What would you choose as the “greatest gift to mankind”? That ultimate gift turned out to be the olive tree – lauded for its wood, leaves, fruit and oil that produced food, fuel, and shade for the Greeks.
Time value and symbol unchanged over time, the olive tree is inextricably linked with the Greek and world cultural heritage! The olive in antiquity, were search and rescue facilities, and as a symbol it was that gave the victory to the goddess Athena against Neptune in battle claim the city of Athens!
But in religion, olive branch the dove brought to Noah as a symbol of hope, and walk - praying in the forest of Olives Jesus did that the last night before the arrest and referral to trial in the council of bishops

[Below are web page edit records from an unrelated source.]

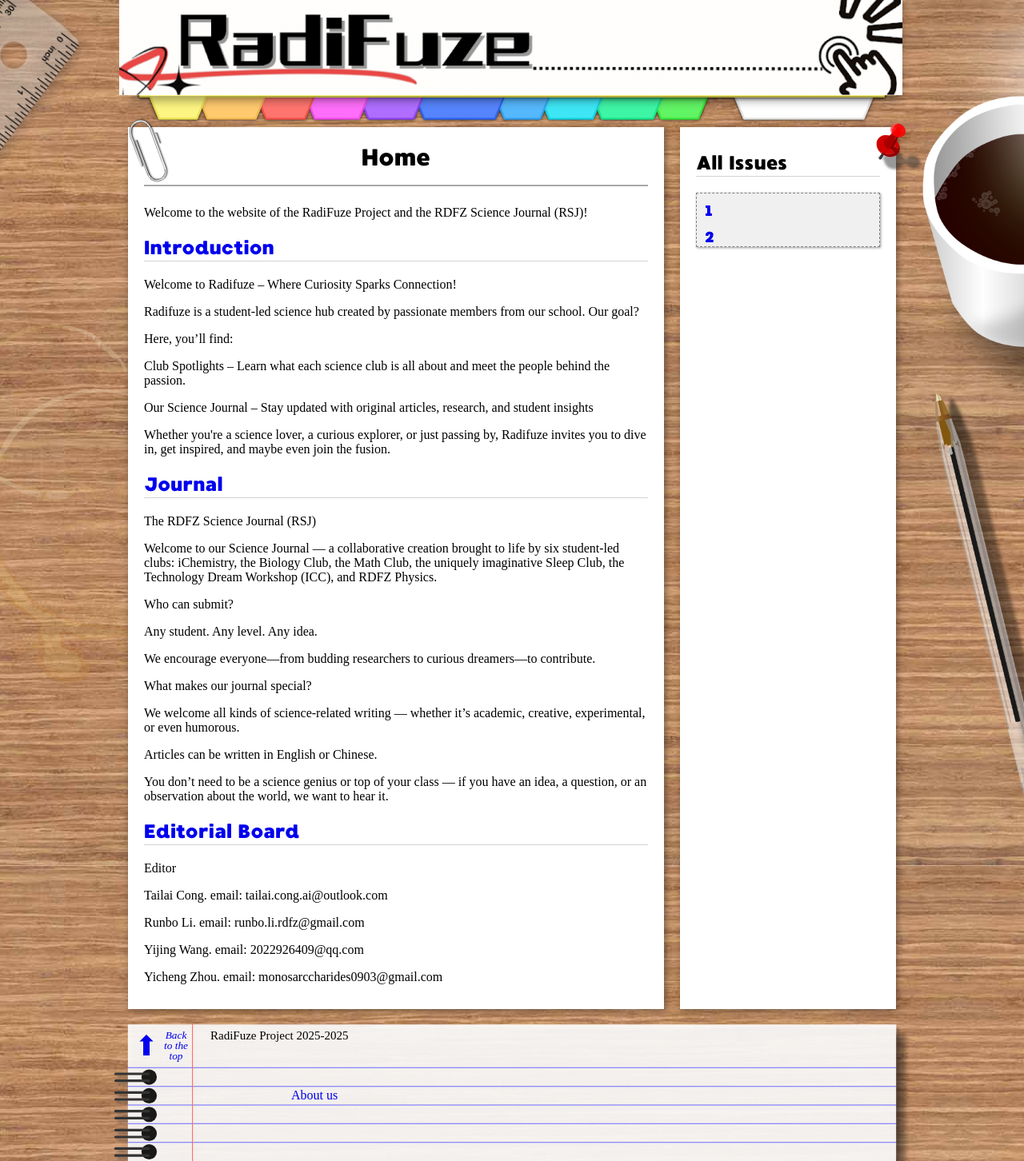
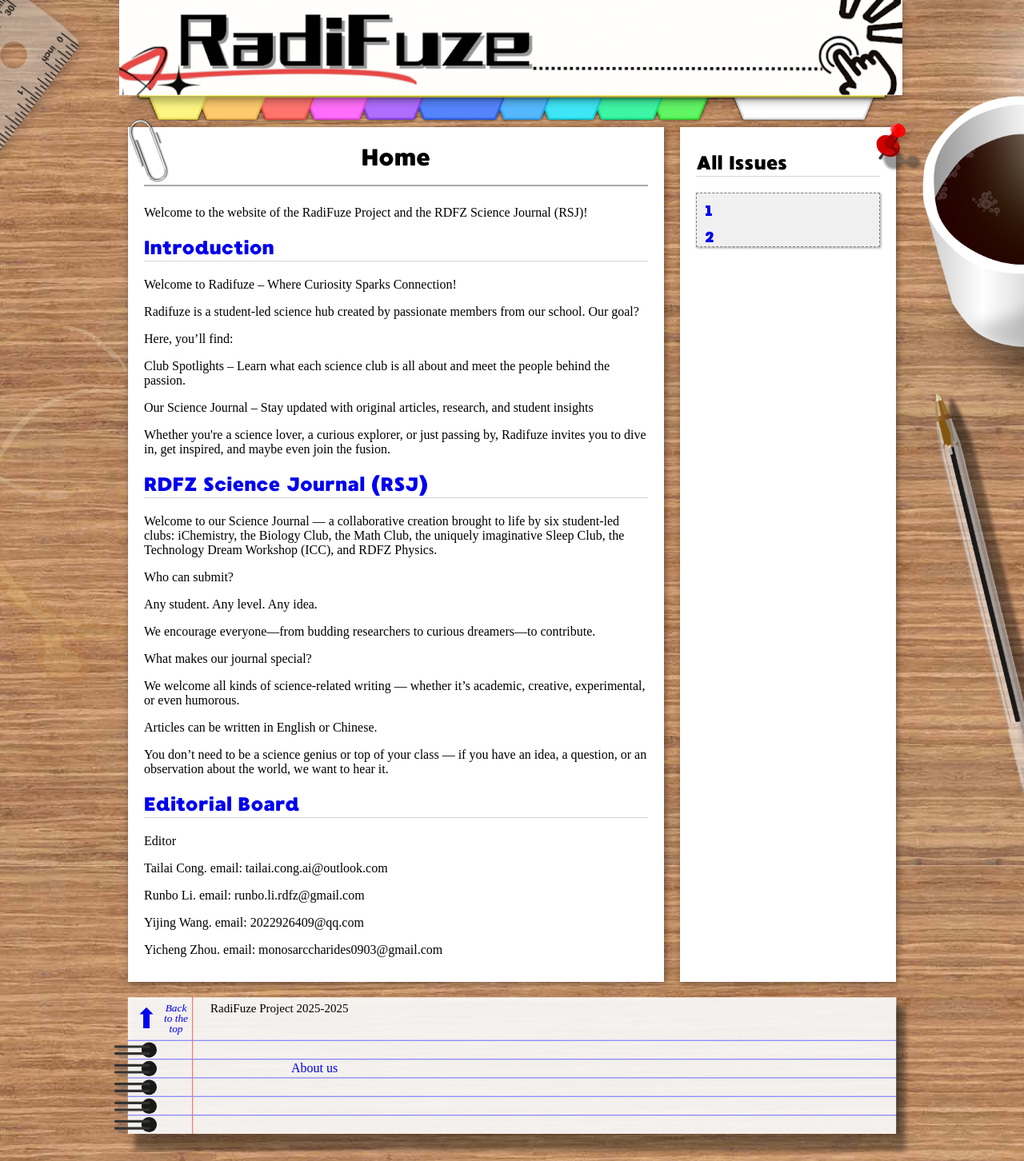
Before and after one commit to CareyRunboLi/radifuze.org, a Jekyll site: the page built from index.html, in a window 1280 px wide. Shown: the whole page at 80% size. Built offline with Jekyll 4.4.1, drawn with Linux system fonts in a browser that asks for light colours; some web fonts are replaced.

Commit message:
Update index.html

```diff
--- a/index.html
+++ b/index.html
@@ -20,8 +20,7 @@ scripts: <script src="slideshow/jquery-3.6.0.slim.min.js" defer></script>
             </section>
 
             <section>
-                <h2><a href="{{ site.baseurl }}/">Journal</a></h2>
-                <p>The RDFZ Science Journal (RSJ)</p>
+                <h2><a href="{{ site.baseurl }}/">RDFZ Science Journal (RSJ)</a></h2>
                 <p>Welcome to our Science Journal — a collaborative creation brought to life by six student-led clubs: iChemistry, the Biology Club, the Math Club, the uniquely imaginative Sleep Club, the Technology Dream Workshop (ICC), and RDFZ Physics.</p>
                 <p>Who can submit?</p>
                 <p>Any student. Any level. Any idea.</p>
```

Features olive wood belongs to the Greek wood with higher density. It is heavy and hard wood with high durability and resistance to everyday use. The fibers are either straight or twisted casually, in different tones, offering an impressive design. Particularly, after polishing gives impressive results.
According to Greek mythology, the creation of the olive tree was the result of a contest between Athena, Goddess of Wisdom, and Poseidon, God of the Sea, as to who would become the protector of a newly built city in Attica (the historical region of Greece). The city would then be named after the god or goddess who gave the citizens the most precious, useful and divine gift. With his trident, Poseidon struck a rock. Water rushed out of the rock, creating a spring of salty water, symbolizing his gift of sea power. Athena followed by striking a rock with her spear and produced the olive tree, an offering signifying fruitfulness and peace. The citizens (wisely) chose the gift of Athena and she forever became the patroness of the city named after her. The story of her precious gift and the recognition of its value have been carried down through the millennia. Even today, an olive tree stands where the story of this legendary competition is said to have taken place. The myth continues as a “living legend” as it is said that all the olive trees in Athens were descended from that first olive tree offered by Athena.
Hercules and myths
Black-figure vase depicting Heracles tying Centaur in an olive tree, under the gaze of Athena. Pindar claims that Hercules, the famous hero of Greek mythology, and returned to Greece after completing feats brought with him from the Hyperboreans the wild olive tree and planted in Olympia. Ap`afti olive wreaths were made of Olympians. In a votive inscription, one Dionysius devotes a bat to Hercules with the inscription: "Heracles, you who step on the rocky ground of Iti and large forests that cover the tops, Dionysius dedicates you this bat to cut with shears the from a wild olive tree. "
Hercules always carried a bat which was facing the dangers and defeat every time. He had cut from a wild olive tree that had been found near the Saronic Gulf. Once Hercules went to Troezen and found in front of the statue of Mercury, the god who in previous years and older cult was apparently vegetative god (protector of vegetation and rebirth of nature). In Troezen was called "polygio" word which seems to reflect the old germination capacity. Hercules then leaned his club to the statue of Hermes and Caine sprouted, took root and fylla.Otan went to Troezen the great Pausanias showed a wild olive tree near the statue of Hermes and was told that this was the tree